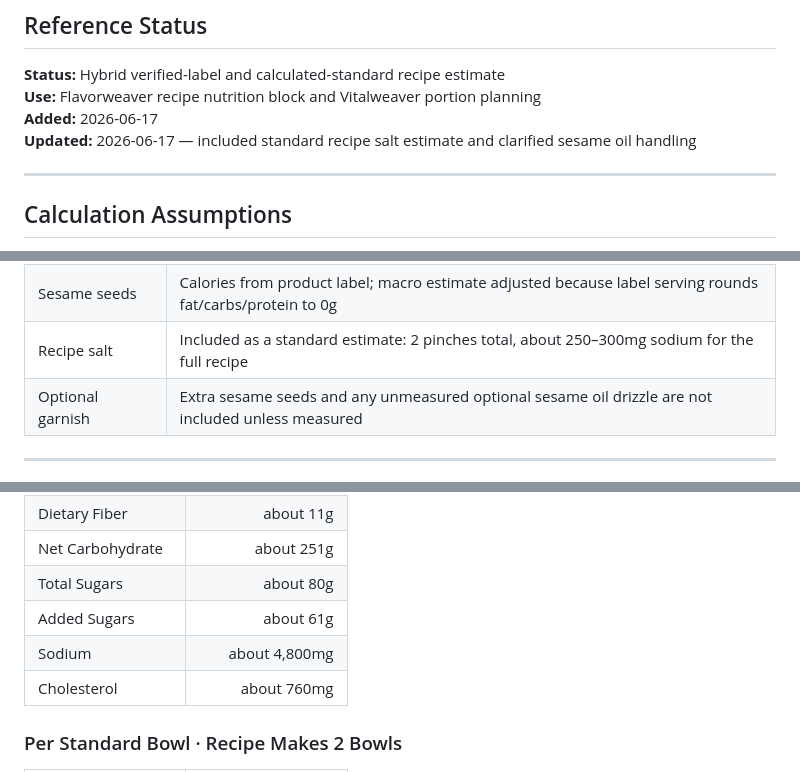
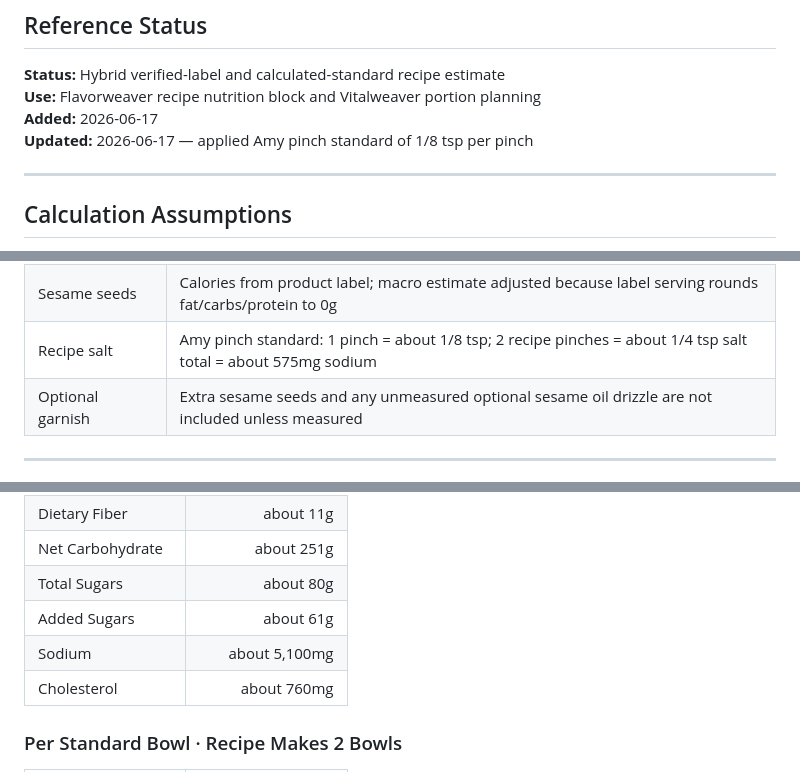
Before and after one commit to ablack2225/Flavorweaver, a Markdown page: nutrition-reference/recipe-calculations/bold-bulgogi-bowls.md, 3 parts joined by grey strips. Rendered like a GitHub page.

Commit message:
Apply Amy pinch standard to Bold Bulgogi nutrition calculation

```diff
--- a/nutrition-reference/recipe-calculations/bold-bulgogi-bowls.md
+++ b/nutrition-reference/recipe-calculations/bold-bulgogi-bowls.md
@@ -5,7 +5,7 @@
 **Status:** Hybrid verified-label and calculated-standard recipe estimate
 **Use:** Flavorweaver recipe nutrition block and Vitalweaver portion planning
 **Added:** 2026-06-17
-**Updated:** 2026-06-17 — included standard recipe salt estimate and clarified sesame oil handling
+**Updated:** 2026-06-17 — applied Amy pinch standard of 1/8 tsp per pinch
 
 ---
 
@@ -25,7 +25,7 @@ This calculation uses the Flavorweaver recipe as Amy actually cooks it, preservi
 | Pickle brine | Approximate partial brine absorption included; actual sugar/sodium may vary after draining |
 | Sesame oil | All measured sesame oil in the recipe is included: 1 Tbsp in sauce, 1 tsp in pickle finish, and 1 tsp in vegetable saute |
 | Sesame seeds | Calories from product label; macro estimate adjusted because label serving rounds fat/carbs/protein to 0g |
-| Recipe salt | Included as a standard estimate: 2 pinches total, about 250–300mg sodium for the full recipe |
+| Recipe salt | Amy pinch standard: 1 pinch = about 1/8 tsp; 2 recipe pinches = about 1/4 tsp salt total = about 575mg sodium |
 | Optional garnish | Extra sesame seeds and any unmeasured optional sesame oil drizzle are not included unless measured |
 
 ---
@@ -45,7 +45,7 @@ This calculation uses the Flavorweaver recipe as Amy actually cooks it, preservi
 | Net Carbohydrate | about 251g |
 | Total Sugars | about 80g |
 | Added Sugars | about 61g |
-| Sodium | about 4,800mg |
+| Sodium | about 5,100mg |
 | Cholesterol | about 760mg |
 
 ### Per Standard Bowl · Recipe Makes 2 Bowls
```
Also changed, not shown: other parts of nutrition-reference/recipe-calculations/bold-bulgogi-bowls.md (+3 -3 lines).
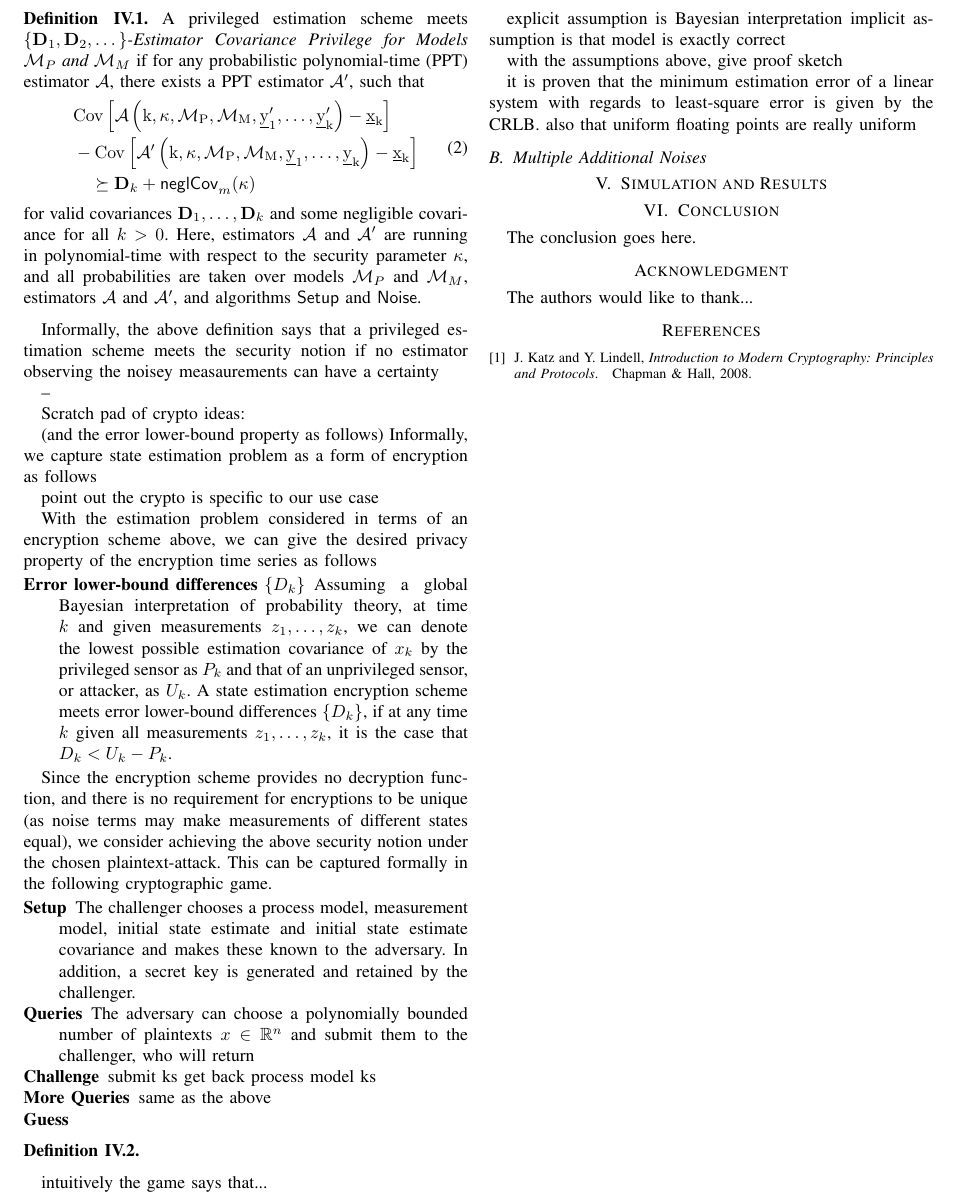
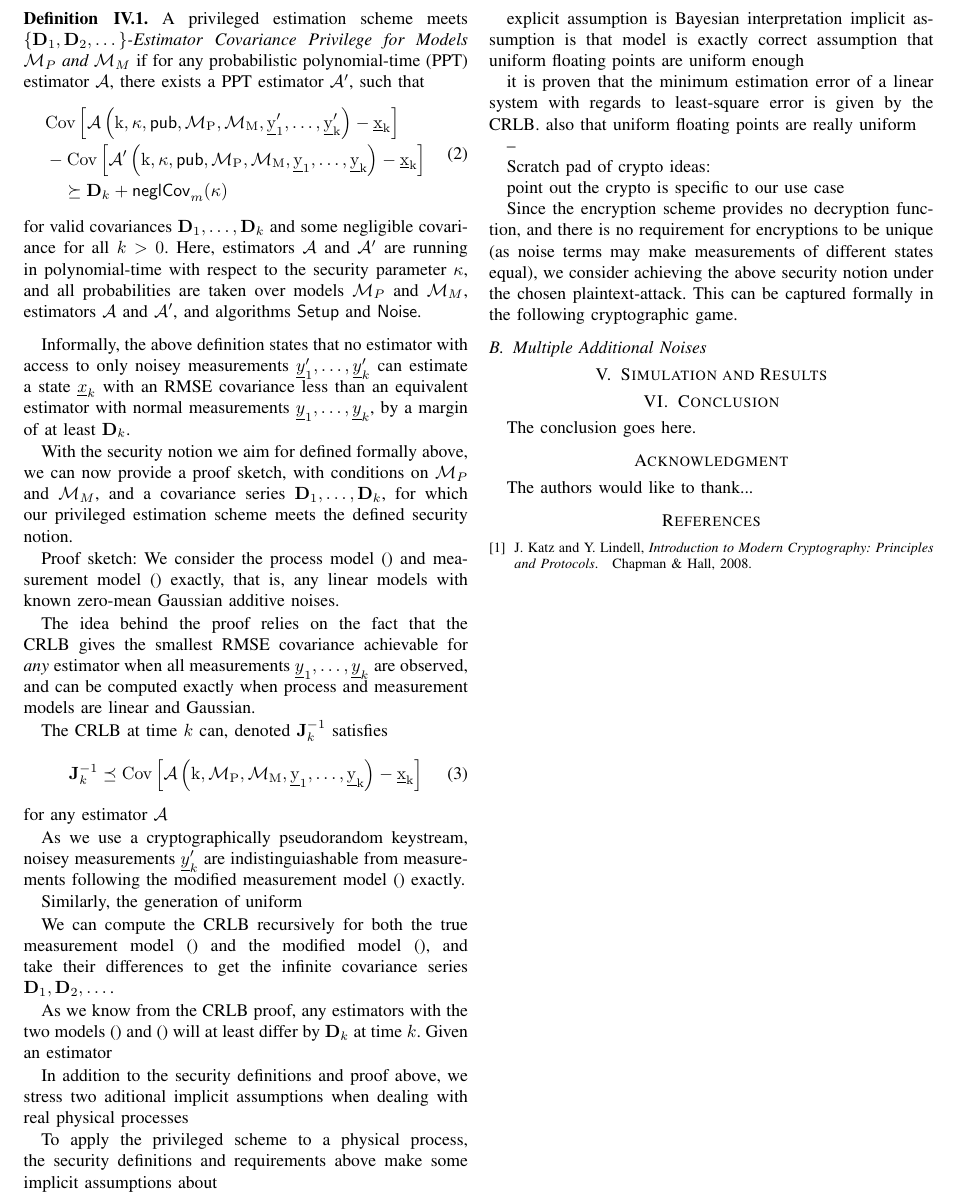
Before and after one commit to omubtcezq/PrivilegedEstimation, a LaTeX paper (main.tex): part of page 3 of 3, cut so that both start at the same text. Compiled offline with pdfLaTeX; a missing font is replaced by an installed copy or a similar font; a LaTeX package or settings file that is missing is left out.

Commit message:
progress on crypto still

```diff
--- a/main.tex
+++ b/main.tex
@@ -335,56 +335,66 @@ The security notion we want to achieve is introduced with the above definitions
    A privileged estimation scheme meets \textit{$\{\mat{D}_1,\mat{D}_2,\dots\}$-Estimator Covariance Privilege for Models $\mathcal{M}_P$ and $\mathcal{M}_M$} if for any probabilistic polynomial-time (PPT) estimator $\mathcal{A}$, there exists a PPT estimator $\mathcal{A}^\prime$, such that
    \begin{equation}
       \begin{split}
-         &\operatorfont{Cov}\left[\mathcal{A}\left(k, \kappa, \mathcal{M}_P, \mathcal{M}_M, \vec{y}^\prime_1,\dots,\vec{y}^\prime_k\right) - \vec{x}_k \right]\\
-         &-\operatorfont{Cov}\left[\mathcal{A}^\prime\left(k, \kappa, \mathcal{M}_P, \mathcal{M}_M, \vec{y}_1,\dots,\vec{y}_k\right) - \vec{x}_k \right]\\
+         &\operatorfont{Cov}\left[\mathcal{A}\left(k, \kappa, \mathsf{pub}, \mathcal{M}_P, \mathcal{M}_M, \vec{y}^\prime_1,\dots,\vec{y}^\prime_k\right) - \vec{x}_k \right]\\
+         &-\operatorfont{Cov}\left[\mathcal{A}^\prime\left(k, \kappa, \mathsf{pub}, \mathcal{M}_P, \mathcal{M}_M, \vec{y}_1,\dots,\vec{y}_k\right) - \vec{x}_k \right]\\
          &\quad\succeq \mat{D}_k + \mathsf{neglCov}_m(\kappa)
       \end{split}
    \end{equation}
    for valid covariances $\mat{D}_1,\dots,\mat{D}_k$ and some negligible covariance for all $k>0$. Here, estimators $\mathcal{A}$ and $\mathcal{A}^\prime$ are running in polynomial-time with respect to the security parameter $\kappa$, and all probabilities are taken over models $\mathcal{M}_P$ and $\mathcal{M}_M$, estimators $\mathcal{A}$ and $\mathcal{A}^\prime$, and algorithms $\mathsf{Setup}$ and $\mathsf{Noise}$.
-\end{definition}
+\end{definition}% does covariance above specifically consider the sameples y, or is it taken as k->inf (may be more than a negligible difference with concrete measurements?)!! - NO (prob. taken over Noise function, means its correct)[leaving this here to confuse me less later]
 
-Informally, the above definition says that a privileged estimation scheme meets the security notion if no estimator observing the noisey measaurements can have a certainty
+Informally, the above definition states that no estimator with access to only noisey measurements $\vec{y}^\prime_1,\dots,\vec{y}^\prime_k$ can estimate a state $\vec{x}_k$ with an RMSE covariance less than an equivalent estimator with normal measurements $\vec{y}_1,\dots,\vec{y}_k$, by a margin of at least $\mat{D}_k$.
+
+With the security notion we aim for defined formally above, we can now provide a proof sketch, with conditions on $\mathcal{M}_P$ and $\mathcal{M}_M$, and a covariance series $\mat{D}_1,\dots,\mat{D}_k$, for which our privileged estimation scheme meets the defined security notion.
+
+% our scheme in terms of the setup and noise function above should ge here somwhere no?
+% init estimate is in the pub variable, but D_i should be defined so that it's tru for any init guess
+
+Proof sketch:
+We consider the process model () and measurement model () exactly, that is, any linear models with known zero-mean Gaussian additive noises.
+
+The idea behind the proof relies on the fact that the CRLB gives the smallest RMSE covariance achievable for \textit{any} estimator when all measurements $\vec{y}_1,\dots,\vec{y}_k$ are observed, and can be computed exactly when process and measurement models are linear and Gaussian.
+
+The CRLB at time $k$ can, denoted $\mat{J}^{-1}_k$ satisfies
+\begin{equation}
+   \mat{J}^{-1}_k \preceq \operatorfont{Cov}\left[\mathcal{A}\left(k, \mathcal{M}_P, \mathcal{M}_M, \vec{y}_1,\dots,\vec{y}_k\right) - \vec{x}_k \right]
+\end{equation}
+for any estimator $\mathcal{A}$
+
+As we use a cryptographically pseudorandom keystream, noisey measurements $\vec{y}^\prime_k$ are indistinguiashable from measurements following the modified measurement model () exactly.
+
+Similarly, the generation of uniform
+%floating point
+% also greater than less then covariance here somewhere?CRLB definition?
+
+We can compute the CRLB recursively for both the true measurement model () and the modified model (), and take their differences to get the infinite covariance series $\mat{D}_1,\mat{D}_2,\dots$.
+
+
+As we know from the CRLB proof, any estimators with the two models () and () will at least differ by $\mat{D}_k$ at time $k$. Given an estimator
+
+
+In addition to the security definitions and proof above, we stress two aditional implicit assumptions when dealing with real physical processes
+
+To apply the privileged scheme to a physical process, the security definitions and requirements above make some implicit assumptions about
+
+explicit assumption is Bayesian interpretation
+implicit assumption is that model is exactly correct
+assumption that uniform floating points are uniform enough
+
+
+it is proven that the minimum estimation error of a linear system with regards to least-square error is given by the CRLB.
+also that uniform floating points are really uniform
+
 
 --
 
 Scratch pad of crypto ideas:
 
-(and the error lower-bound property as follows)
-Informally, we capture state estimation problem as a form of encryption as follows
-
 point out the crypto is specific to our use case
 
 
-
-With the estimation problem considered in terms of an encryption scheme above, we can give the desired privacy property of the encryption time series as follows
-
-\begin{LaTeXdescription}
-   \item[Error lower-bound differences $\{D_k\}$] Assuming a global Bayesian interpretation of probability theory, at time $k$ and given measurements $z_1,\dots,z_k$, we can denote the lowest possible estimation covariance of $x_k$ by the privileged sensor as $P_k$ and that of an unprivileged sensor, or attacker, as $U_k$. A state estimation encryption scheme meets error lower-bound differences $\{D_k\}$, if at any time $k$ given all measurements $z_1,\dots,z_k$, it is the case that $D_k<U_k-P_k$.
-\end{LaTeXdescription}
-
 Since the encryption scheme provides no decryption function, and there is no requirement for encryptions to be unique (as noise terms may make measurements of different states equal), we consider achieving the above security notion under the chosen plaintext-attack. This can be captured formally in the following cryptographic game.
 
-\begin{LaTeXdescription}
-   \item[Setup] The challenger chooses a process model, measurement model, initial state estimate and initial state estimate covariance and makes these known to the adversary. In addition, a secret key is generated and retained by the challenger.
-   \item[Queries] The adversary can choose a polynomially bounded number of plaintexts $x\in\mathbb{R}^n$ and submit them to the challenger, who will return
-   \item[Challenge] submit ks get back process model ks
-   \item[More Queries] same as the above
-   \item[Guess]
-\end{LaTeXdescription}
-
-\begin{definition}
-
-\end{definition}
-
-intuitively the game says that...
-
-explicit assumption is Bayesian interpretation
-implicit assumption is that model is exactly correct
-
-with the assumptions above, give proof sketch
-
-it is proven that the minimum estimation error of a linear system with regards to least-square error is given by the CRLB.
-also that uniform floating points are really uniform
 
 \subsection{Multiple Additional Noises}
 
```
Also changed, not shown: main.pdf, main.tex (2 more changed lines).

******************************

[TASK DETAILS] Scan the material above and copy every line that holds the string "follows".

[WRITTEN ANSWER]
-(and the error lower-bound property as follows)
-Informally, we capture state estimation problem as a form of encryption as follows
-With the estimation problem considered in terms of an encryption scheme above, we can give the desired privacy property of the encryption time series as follows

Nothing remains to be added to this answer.